Living Willow - Cuttings and whips
How to grow them.
To grow willow from unrooted cuttings or whips, the willow should be cut and planted after leaf fall and before leaf bud - that would usually mean Late November to early March.
Unrooted willow cuttings and whips should ideally be ‘planted’ immediately upon receipt, however, if this is not possible, store them somewhere cool and aim to plant within a few weeks.
Having said this willow is very tough and determined to survive. Cuttings that have lain around for months without protection will still generally root easily, and ‘sticks’ pushed into the ground upside down to act as markers have rooted!!!
We would recommend, however, that the more careful approach is taken for maximum success and growth !!!
An ideal soil would be a good moist loamy one, but Willow will do well in most soil conditions. For best results, the site should be dug over and fertiliser/manure added. If the soil has a tendency to dry out quickly organic matter should be added. We have a heavy clay soil which we have improved with farmyard manure where the willow beds have been planted and they grow very well. Planting through an appropriate membrane or good mulch will help in weed control later on but is not essential. Tree guards can be used if you have a particularly bad problem with hares, rabbits or deer.
Whips for living willow structures and fedges should be pushed about 6 to 9 inches into the ground. Short unrooted cuttings should be pushed into the prepared soil to approximately half their length.
Planting distances depend on the vigorousness of the variety and the density required but we would recommend that cuttings for hedges be planted 18” to 36 “ apart (see descriptions for strength of growth) with willow specifically intended to be harvested for weaving material being planted 24” apart in blocks for thin straight rods. A double or triple row of planting will provide a much denser windbreak or screen much more quickly.
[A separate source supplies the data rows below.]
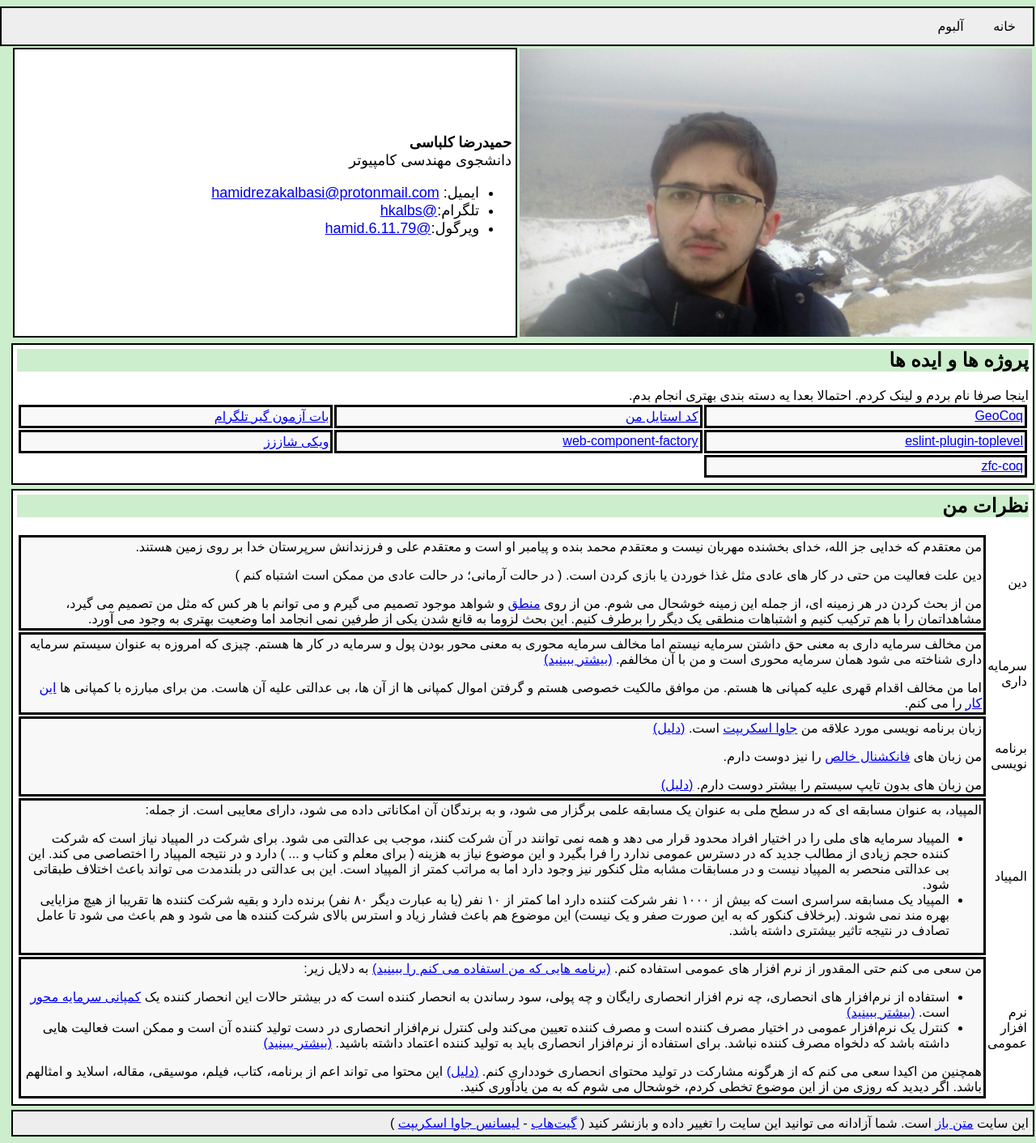
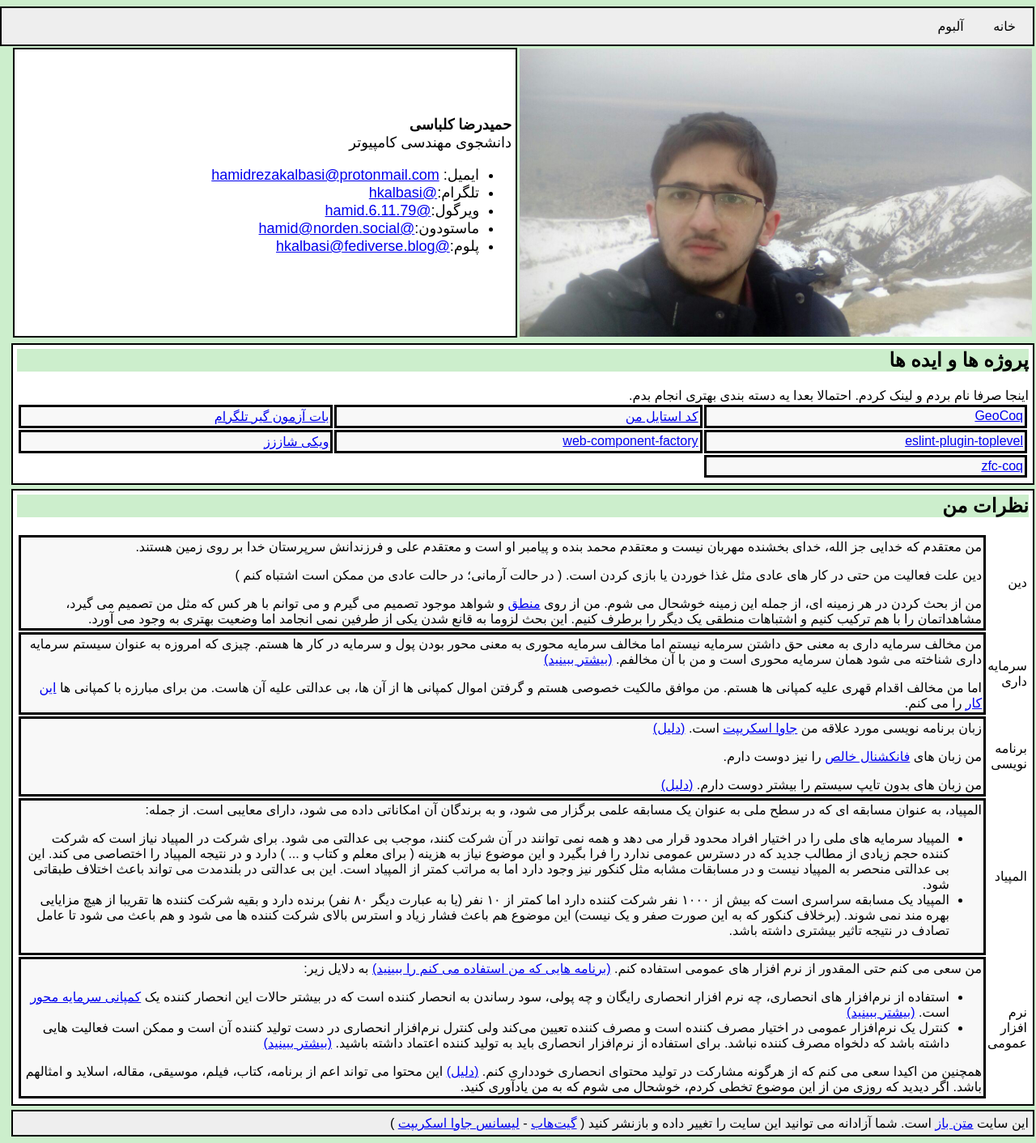
Before and after one commit to HKalbasi/HKalbasi.github.io, a Jekyll site: the page built from index.html, in a window 1280 px wide. Shown: the whole page at 81% size. Built offline with Jekyll 4.4.1, drawn with Linux system fonts in a browser that asks for light colours.

Commit message:
add new socials

```diff
--- a/index.html
+++ b/index.html
@@ -14,10 +14,16 @@
         ایمیل: <a href="mailto:hamidrezakalbasi@protonmail.com">hamidrezakalbasi@protonmail.com</a><br>
       </li>
       <li>
-        تلگرام:<a href="https://t.me/hkalbs">@hkalbs</a>
+        تلگرام:<a href="https://t.me/hkalbasi">@hkalbasi</a>
       </li>
       <li>
         ویرگول:<a href="https://virgool.io/@hamid.6.11.79">@hamid.6.11.79</a>
+      </li>
+      <li>
+        ماستودون:<a href="https://norden.social/@hamid">@hamid@norden.social</a>
+      </li>
+      <li>
+        پلوم:<a href="https://fediverse.blog/@/hkalbasi">@hkalbasi@fediverse.blog</a>
       </li>
     </ul>
   </td>
```
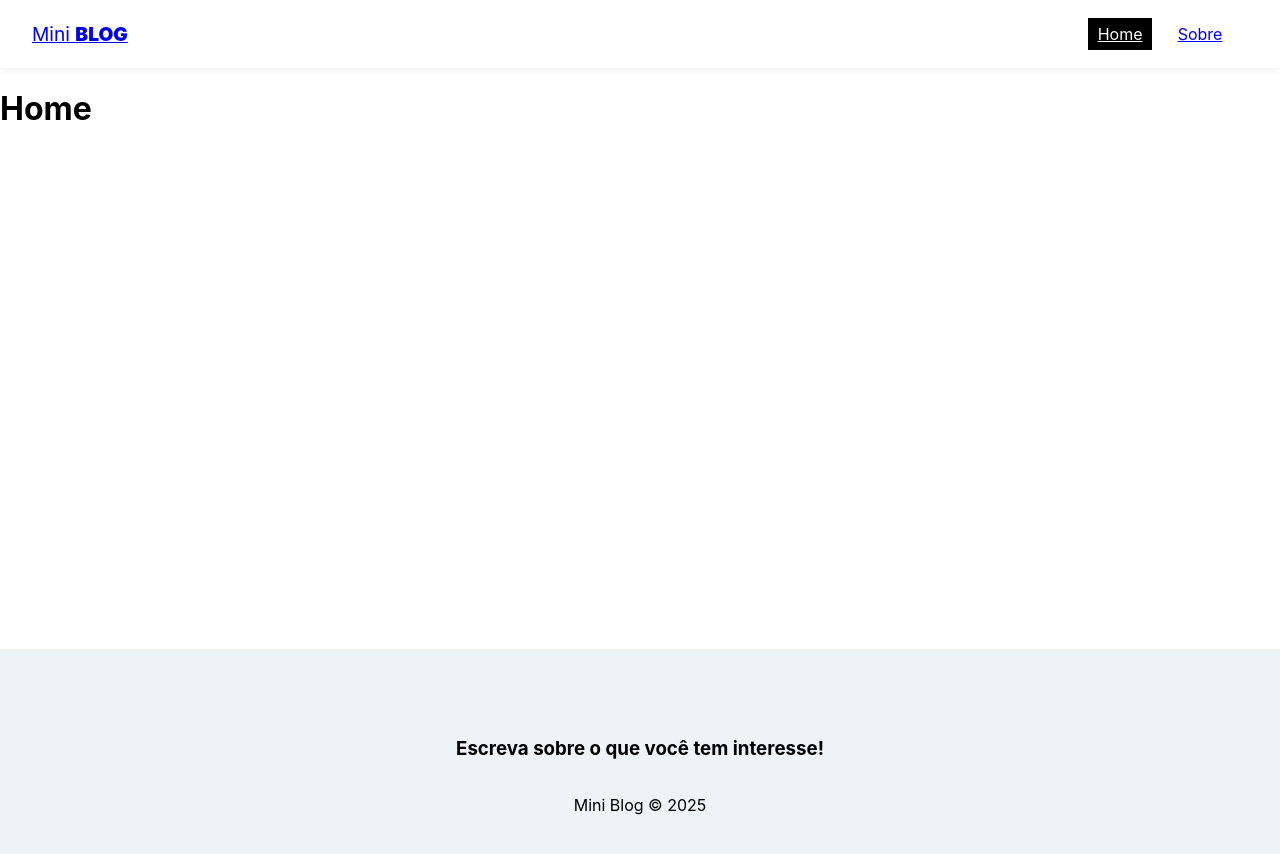
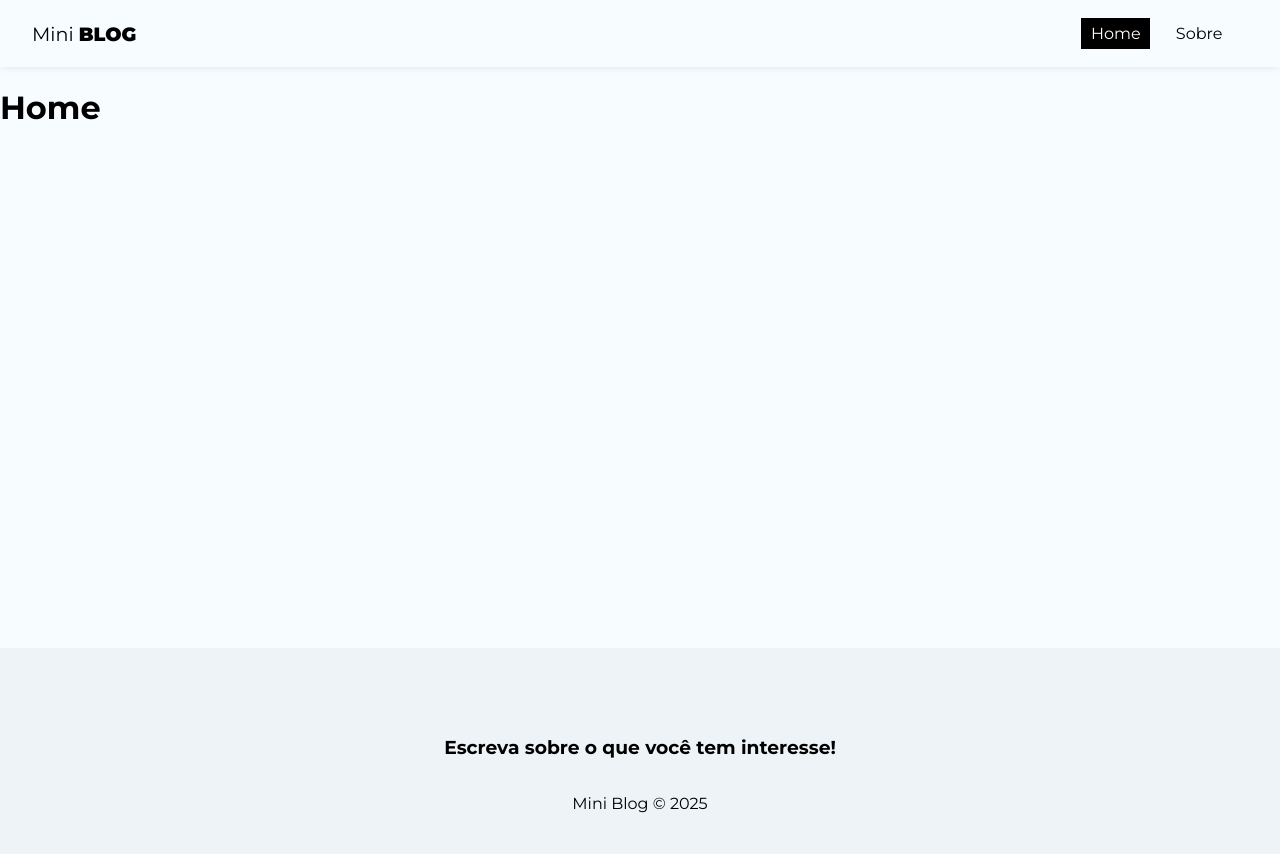
Before and after one commit to leandro-SI/mini-blog-react, a React (Create React App) app: page / in a window 1280 px wide. Shown: the top 854 px of the page. Built offline with nearby package versions, Linux system fonts and the light colour scheme.

Commit message:
estilos gerais do projeto

```diff
--- a/public/index.html
+++ b/public/index.html
@@ -24,7 +24,10 @@
       work correctly both with client-side routing and a non-root public URL.
       Learn how to configure a non-root public URL by running `npm run build`.
     -->
-    <title>React App</title>
+    <title>Mini Blog</title>
+    <link rel="preconnect" href="https://fonts.googleapis.com">
+    <link rel="preconnect" href="https://fonts.gstatic.com" crossorigin>
+    <link href="https://fonts.googleapis.com/css2?family=Montserrat:ital,wght@0,100..900;1,100..900&display=swap" rel="stylesheet">
   </head>
   <body>
     <noscript>You need to enable JavaScript to run this app.</noscript>
--- a/src/index.css
+++ b/src/index.css
@@ -1,13 +1,33 @@
 body {
+  background-color: #f6fcff;
+  padding: 0;
   margin: 0;
-  font-family: -apple-system, BlinkMacSystemFont, 'Segoe UI', 'Roboto', 'Oxygen',
-    'Ubuntu', 'Cantarell', 'Fira Sans', 'Droid Sans', 'Helvetica Neue',
-    sans-serif;
-  -webkit-font-smoothing: antialiased;
-  -moz-osx-font-smoothing: grayscale;
+  font-family: "Montserrat", sans-serif;
 }
 
-code {
-  font-family: source-code-pro, Menlo, Monaco, Consolas, 'Courier New',
-    monospace;
+input::placeholder,
+textarea::placeholder {
+  font-family: "Montserrat", sans-serif;
 }
+
+input:focus,
+textarea:focus {
+  outline: none;
+}
+
+a,
+nav button {
+  text-decoration: none;
+  background-color: transparent;
+  border: none;
+  color: #000;
+  transition: .4s;
+  font-size: 1em;
+  cursor: pointer;
+  font-family: "Montserrat", sans-serif;
+}
+
+a:hover,
+nav button:hover {
+  color: #bbb;
+}
```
Cuttings - Weeds must be controlled for the first year or so and the willow must be kept well-watered. After the first year’s growth the willow should be cut (ie during December to February) to ensure more/dense growth in the next year. If you wish to retain a screen or windbreak you could just cut half of the stems. Cutting each year ensures growth of good straight rods and, of course, if you are growing for winter colour, then stem colour is best on one year old growth. NB stem colour can vary slightly on different soil types and in different amounts of sun. Leaf litter from the trees provides their own fertiliser. Willow cuttings will start to sprout new growth in March/April.
Living willow structures - Again, weeds should be controlled and the whips must be kept well-watered, especially during the first growing season. New growth will start to sprout in March/April and can be can be woven into the structure, as soon as it is long enough, to give more strength and shape - this is actually part of the fun of having a ‘living’ structure.
Alternatively, the new stems can be trimmed at any time if the growth is encroaching onto other plants or paths - but it should be remembered that trimming, of course, results in denser growth.
Otherwise, the ideal time to cut back is between December and March when the leaves have fallen. The fresh whips or cuttings can then be used to develop the original structure, create a new one or use the material harvested for weaving.
Weaving material - Cuttings grown for weaving material require regular annual cutting to produce a good supply of long flexible rods. Weaving rods should be cut in winter as per for cuttings, but cannot be used straight away and need to dry (season) before use as they are too pliable when ‘green’ and any close woven work will dry to be too loose and ‘gappy’. Cut willow rods should be stored for a few weeks in a dry airy spot. For use later than April/May they will then need to be soaked in a tank/bath/ pond for around a week before they are pliable again.
“Lunar Willow growing and Harvesting”
According to ‘Old Wives Tales’ it is best to harvest rods for weaving under a waning moon - and willow grows best when cuttings are planted on a waxing moon! Apparently the planting rule has been found to be true when tested - each year we mean to do a trial but pressures of time mean we always forget - why don’t you try it?
Please also see our FAQ page
for further information and advice.
NB: Willow as a tree must be planted carefully, and the general rule is that it should be planted one and half times its final height away from buildings etc.